** Dataset excerpts **
- - - - - - -

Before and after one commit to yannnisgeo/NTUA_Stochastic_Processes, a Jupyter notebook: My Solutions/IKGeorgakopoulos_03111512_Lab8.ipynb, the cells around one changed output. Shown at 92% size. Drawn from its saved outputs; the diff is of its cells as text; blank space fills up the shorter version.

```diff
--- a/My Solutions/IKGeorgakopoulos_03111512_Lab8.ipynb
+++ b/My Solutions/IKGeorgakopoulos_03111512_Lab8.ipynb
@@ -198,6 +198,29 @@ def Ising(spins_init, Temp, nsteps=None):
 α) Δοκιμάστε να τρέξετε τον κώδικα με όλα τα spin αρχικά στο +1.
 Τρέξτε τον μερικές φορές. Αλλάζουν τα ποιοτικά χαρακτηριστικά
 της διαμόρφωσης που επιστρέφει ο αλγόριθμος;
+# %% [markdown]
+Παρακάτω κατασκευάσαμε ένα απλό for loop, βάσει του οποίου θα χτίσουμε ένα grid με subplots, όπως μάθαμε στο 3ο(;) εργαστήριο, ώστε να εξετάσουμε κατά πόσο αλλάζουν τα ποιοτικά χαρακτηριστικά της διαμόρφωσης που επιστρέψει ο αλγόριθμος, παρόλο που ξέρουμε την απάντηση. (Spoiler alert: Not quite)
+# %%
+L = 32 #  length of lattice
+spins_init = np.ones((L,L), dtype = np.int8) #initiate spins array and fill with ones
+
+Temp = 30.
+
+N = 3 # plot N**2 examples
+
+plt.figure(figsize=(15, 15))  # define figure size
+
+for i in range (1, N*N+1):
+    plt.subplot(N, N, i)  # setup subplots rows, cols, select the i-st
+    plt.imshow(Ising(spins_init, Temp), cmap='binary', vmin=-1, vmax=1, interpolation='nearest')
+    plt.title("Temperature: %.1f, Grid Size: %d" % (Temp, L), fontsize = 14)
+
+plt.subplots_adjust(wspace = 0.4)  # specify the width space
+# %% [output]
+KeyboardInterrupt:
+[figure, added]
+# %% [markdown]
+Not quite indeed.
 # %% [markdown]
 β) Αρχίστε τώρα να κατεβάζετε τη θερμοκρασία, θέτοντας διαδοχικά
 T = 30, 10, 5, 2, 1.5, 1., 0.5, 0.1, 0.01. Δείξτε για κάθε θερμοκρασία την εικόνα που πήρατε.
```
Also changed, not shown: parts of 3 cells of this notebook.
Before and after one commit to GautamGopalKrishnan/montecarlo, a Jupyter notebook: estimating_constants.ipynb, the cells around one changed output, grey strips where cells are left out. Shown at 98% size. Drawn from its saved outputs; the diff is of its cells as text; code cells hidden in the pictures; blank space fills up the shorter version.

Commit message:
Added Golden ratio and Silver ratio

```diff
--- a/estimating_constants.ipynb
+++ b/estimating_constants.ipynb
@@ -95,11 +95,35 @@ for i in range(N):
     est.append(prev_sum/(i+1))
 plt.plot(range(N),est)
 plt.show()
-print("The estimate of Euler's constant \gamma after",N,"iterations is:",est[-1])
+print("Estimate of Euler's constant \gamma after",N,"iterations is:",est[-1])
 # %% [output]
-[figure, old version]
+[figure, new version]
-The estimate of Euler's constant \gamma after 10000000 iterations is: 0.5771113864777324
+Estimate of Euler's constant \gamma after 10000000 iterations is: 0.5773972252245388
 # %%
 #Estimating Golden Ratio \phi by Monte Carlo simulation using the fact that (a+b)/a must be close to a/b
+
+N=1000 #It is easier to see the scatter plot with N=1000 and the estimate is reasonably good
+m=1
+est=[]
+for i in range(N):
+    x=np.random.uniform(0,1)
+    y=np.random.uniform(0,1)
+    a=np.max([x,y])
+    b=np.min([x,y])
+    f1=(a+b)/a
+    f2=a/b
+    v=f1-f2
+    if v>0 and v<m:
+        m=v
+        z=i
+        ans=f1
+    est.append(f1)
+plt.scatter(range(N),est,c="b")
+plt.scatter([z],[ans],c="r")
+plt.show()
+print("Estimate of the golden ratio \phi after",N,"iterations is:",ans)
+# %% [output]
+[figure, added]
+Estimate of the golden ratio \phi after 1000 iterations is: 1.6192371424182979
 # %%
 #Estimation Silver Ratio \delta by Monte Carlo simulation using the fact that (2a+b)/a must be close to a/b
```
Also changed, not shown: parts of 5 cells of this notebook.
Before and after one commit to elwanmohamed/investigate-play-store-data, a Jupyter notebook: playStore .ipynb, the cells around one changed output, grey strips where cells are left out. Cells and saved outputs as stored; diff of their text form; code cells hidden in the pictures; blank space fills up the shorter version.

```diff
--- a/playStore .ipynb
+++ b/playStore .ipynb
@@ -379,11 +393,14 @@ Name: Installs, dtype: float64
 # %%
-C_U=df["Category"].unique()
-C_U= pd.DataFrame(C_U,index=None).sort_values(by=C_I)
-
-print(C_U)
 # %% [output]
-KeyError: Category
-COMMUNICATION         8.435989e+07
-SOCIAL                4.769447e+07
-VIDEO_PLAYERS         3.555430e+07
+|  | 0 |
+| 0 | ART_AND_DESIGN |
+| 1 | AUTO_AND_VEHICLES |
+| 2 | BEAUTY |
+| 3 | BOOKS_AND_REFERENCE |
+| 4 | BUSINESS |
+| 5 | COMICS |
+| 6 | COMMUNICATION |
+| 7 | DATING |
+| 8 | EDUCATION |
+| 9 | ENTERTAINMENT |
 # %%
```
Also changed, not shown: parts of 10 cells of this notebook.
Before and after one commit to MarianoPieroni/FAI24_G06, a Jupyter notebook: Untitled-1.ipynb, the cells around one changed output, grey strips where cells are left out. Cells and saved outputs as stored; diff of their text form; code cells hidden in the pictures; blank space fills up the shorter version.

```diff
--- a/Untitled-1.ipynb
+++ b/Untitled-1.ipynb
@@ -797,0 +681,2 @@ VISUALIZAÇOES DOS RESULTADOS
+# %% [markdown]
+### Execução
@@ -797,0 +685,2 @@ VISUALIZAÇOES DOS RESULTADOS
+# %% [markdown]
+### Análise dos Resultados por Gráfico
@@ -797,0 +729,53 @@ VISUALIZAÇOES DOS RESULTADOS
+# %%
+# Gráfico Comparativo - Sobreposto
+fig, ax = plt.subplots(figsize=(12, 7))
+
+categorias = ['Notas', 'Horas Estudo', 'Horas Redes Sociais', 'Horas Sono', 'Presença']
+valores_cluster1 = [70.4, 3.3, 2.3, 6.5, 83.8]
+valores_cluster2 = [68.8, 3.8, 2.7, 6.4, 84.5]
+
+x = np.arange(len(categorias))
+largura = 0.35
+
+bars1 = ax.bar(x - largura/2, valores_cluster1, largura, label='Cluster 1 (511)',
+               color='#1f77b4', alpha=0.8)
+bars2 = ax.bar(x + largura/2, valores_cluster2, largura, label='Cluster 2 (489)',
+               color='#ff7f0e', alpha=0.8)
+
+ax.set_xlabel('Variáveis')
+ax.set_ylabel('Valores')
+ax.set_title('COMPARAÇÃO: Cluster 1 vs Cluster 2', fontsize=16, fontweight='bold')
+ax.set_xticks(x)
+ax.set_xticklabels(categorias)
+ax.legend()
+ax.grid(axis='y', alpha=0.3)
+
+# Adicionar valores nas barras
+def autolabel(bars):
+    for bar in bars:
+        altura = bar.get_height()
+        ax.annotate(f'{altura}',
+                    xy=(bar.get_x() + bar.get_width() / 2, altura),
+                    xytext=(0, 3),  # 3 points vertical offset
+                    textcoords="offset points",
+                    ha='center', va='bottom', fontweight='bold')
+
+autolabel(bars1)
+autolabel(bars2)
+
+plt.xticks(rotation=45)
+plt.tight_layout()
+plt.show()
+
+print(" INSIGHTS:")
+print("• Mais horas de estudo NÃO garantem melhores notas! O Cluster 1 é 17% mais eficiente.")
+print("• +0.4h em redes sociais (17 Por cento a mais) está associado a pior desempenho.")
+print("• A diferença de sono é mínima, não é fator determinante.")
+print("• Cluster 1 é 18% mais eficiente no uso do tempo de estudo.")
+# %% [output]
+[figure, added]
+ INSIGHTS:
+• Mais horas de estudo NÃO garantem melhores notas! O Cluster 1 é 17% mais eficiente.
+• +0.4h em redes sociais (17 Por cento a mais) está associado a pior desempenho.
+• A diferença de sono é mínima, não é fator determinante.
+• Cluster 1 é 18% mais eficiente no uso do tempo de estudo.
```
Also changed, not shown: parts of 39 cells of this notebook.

- - - - - - -

** Work to complete **
Within the entries above, how many lines contain the word "Silver"? State the number only.

** Written solution **
2